In our patient, being on a mechanical ventilator made the use of multiple doses of intravenous morphine much safer, and blood pressure could be controlled within the set goal of systolic blood pressures of 100–140 mmHg. The nursing staff was particularly careful with tracheal suctions trying to avoid multiple passages and straining that could lead to bradycardia and hypotension. The blood pressure swings became less apparent in the following weeks with gradual disappearance over time.

Acute autonomic failure in GBS usually resolves before the patient starts to improve motor function. Marked orthostatic hypotension may persist during the recovery phase. Whether this is due to persistent autonomic failure or a result of long-standing bed rest is undetermined.

KEY POINTS TO REMEMBER REGARDING AUTONOMIC FAILURE IN GUILLAIN-BARR SYNDROME

· Acute autonomic failure is common in severe presentations of GBS. Marked blood pressure fluctuations or sustained hypertension are the most concerning manifestations.

· Hypertensive surges can be treated with morphine, clonidine, or if necessary, an infusion of a calcium channel blocker, such as nicardipine.

· Vagal spells may lead to prolonged episodes of asystole, and a transcutaneous pacemaker might be needed.

· Every bedridden patient with severe GBS is at risk of developing severe adynamic ileus, and treatment may require a period of parenteral nutrition or colonoscopic decompression.

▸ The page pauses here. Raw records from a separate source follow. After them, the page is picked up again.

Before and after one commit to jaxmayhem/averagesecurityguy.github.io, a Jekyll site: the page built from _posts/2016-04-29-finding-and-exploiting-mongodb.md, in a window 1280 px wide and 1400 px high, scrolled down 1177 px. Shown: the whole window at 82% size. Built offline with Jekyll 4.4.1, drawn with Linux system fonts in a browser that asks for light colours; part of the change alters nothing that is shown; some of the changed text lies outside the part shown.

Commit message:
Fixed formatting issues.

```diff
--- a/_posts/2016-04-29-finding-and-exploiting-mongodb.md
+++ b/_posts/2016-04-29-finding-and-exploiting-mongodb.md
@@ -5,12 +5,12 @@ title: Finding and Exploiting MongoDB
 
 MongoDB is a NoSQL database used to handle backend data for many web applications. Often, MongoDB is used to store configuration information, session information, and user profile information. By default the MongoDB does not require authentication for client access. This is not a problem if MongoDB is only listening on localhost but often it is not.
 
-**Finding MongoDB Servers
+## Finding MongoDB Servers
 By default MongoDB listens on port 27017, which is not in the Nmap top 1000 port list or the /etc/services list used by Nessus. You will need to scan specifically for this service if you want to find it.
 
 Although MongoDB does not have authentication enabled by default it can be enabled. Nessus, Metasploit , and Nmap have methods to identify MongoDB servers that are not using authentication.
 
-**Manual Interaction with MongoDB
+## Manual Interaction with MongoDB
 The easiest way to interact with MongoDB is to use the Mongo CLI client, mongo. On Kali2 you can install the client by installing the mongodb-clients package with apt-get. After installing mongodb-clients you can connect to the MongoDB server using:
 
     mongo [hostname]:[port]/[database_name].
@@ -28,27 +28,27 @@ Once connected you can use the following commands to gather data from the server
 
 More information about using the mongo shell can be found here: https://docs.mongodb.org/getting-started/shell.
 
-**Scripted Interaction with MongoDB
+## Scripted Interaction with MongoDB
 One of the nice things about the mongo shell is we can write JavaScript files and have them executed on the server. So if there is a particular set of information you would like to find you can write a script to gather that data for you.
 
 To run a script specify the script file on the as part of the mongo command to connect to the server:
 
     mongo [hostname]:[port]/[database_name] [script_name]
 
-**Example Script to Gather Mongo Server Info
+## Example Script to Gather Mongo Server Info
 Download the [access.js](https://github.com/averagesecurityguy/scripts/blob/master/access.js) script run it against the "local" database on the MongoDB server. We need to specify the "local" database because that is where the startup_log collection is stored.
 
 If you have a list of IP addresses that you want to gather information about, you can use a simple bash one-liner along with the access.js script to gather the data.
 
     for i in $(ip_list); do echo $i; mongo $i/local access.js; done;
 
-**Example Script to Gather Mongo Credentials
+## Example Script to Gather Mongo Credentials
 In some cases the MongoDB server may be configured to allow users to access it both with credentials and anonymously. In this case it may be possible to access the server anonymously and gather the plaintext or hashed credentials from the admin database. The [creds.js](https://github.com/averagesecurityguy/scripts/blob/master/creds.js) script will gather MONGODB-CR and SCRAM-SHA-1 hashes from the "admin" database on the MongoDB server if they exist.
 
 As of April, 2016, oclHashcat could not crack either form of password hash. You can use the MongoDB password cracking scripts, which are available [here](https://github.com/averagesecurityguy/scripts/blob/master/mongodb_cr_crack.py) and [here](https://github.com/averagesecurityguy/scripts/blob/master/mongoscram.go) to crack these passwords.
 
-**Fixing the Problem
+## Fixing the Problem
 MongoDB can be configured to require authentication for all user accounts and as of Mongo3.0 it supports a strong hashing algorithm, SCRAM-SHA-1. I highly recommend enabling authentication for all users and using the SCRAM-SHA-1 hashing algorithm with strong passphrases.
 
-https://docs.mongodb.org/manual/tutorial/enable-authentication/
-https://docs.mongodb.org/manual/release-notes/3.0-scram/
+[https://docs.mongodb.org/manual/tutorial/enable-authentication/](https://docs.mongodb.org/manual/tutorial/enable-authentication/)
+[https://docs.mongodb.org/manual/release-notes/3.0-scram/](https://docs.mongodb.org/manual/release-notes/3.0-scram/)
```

Further Reading

Cortese I, Chaudry Y, Do YT. Evidence-based guideline update:Plasmapheresis in neurologic disorders:report of the Therapeutics and Technology Assessment Subcommittee of the American Academy of Neurology. Neurology 2011;76;294–300.

Hughes RA, Wijdicks EFM, Barohn R, Benson E, Cornblath DR, Hahn AF, Meythaler JM et al. Practice parameter: immunotherapy for Guillain-Barr syndrome: report of the Quality Standards Subcommittee of the American Academy of Neurology. Neurology 2003; 61:736–740.

Hughes RA, Wijdicks EFM, Benson E, Cornblath DR, Hahn AF, Meythaler JM, Sladky JT et al. Supportive care for patients with Guillain-Barr syndrome. Arch Neurol 2005; 1194–1198.

Mukerji S, Aloka F, Farooq MU, Kassab MY, Abela GS. Cardiovascular complications of the Guillain-Barr syndrome. Am J Cardiol 2009; 104:1452–1455.

McDaneld LM, Fields JD, Bourdette DN et al. Immunomodulatory therapies in neurologic critical care. Neurocrit Care 2010; 12:132–143.

Van Doorn PA, Ruts L, Jacobs BC. Clinical features, pathogenesis, and treatment of Guillain-Barr syndrome. Lancet Neurol 2008; 7:939–950.